(b. London, 31 Aug. 1923; d. Leeds, 28 Sept. 1981) British; Minister of Education 1962 –4; Bt. 1945, Baron (life peer) 1970 The son of a distinguished lawyer and grandson of a Conservative MP, Boyle was educated at Eton and Christ Church, Oxford, where he was elected president of the Oxford Union (1948). He had a short career as a journalist before entering the House of Commons, at the age of 27, as Conservative MP for Birmingham Handsworth in November 1950. He was appointed as a junior minister in 1954, aged 32, resigning from the government in 1956 on the issue of Suez. He was brought back into government by Harold Macmillan the following year, serving as parliamentary secretary at the Ministry of Education and then economic secretary to the Treasury. In July 1962 he was given his own department, becoming Minister for Education, though without a seat in the Cabinet; he was elevated to Cabinet rank by Sir Alec Douglas-Home in April 1964, serving until the party lost the general election in the October. In Opposition, he was made shadow Home Secretary by Douglas-Home and shadow Education Secretary by his successor, Edward Heath. In 1969, at the age of 46, he announced he was leaving politics in order to become vice-chancellor of Leeds University. He left the House of Commons in 1970 and entered the Lords as a life peer. He devoted the rest of his life to the academic world, serving as vice-chancellor at Leeds and, from 1977 to 1979, as chairman of the Committee of Vice-Chancellors and Principals, before dying of a heart attack, following a long illness, in 1981 at the age of 58.

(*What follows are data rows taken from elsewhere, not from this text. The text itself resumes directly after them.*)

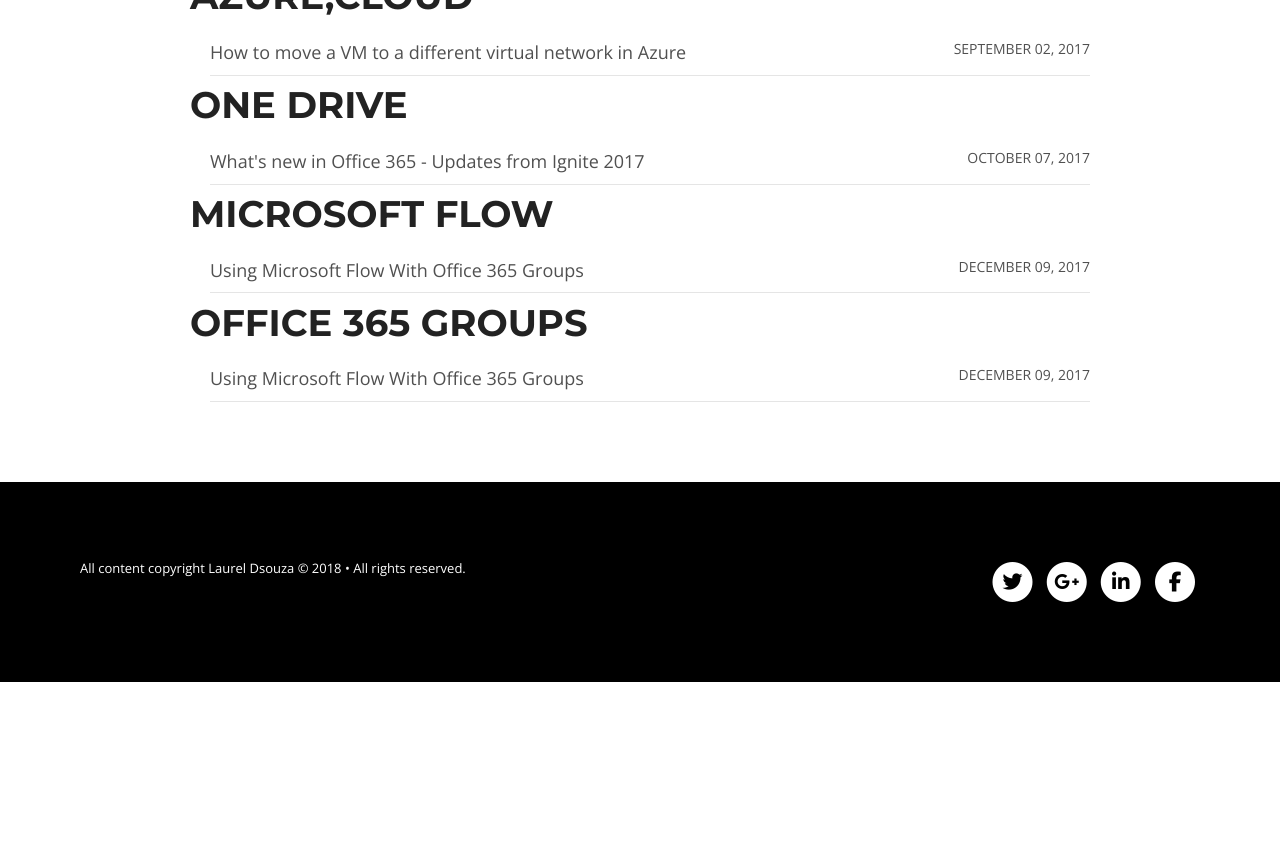
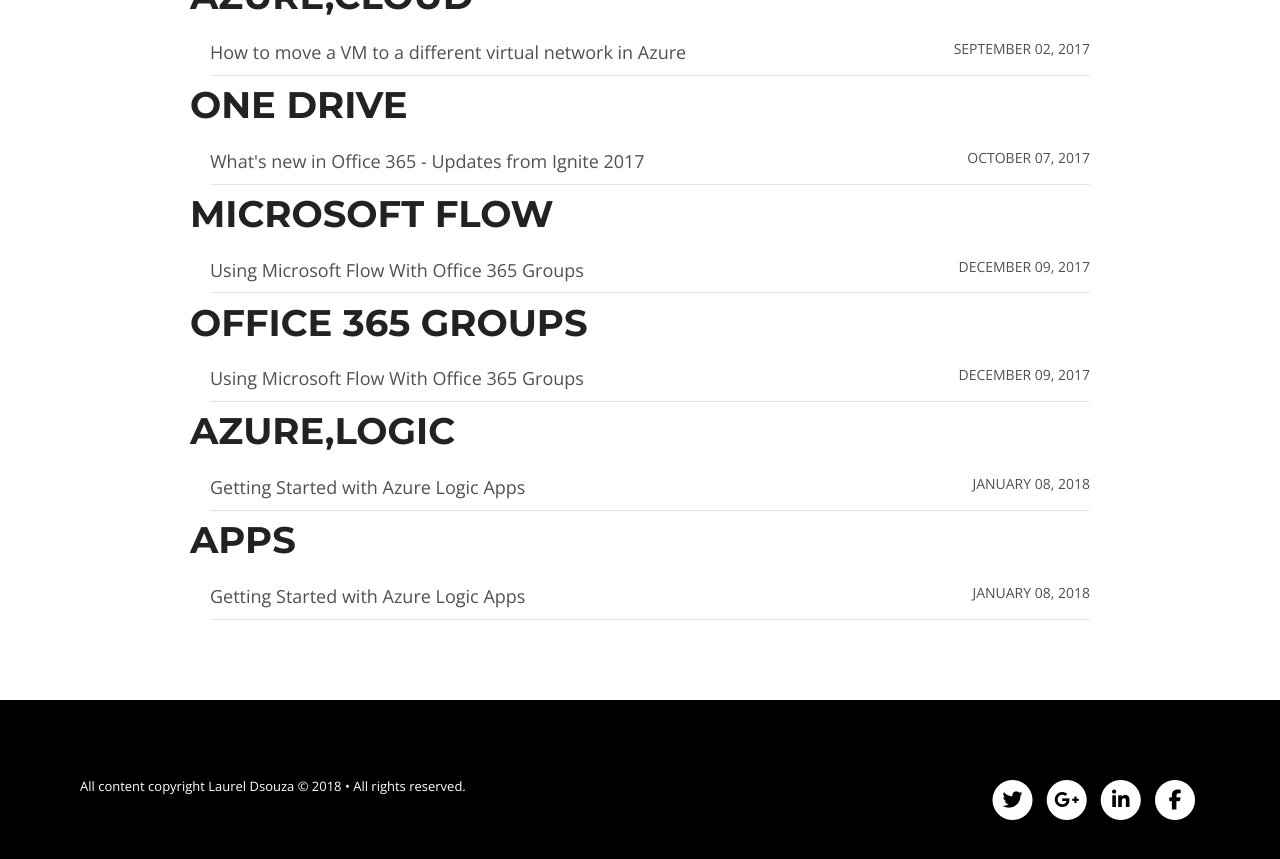
Before and after one commit to ldsouza/ldsouza.github.io, a Jekyll site: the page built from tags.html, in a window 1280 px wide and 900 px high, scrolled down 5928 px. Shown: the top 859 px of the window. Built offline with Jekyll 4.4.1, drawn with Linux system fonts in a browser that asks for light colours; nearby versions of some CDN libraries; library files that are not in the unit come from our copies; before the commit the page ends 6610 px from its top, so only the background shows below that.

Commit message:
Update 2018-01-08-getting-started-with-azure-logic-apps.md

```diff
--- a/_posts/2018-01-08-getting-started-with-azure-logic-apps.md
+++ b/_posts/2018-01-08-getting-started-with-azure-logic-apps.md
@@ -1,12 +1,14 @@
 ---
 layout: post
-published: false
+published: true
 categories:
   - personal
 mathjax: false
 featured: false
 comments: false
 title: Getting Started with Azure Logic Apps
+tags: 'Azure,Logic Apps'
+category: Azure
 ---
 In a previous post, I showed an example of you can use Micrsoft flow to automate tasks. Flow is a user-friendly tool targeted towards business users. Azure Logic apps is a developer focused tool that allows developers to build integration solutions and define complex workflows. It is a Platform as a Service (PaAS) available in Azure.
 
```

An intellectual, patrician, and private individual—he never married—he was not well suited to the hurly-burly and routine aspects of political life. He preferred the solace of classical music to the small talk of party activists. He served in posts where his liberal credentials clashed with the natural sentiments of those on the right of the Conservative Party. He opposed capital punishment and supported liberal policies on immigration. His willingness to concede a case for comprehensive education while shadow Education spokesman proved a particular irritant at party conferences—in 1967 his critics forced the first ballot at a party conference since 1950—and, sensing that he would not be offered the post of Education Secretary in a future Conservative government, left politics for a life more congenial to a scholar.
From A Dictionary of Political Biography in Oxford Reference.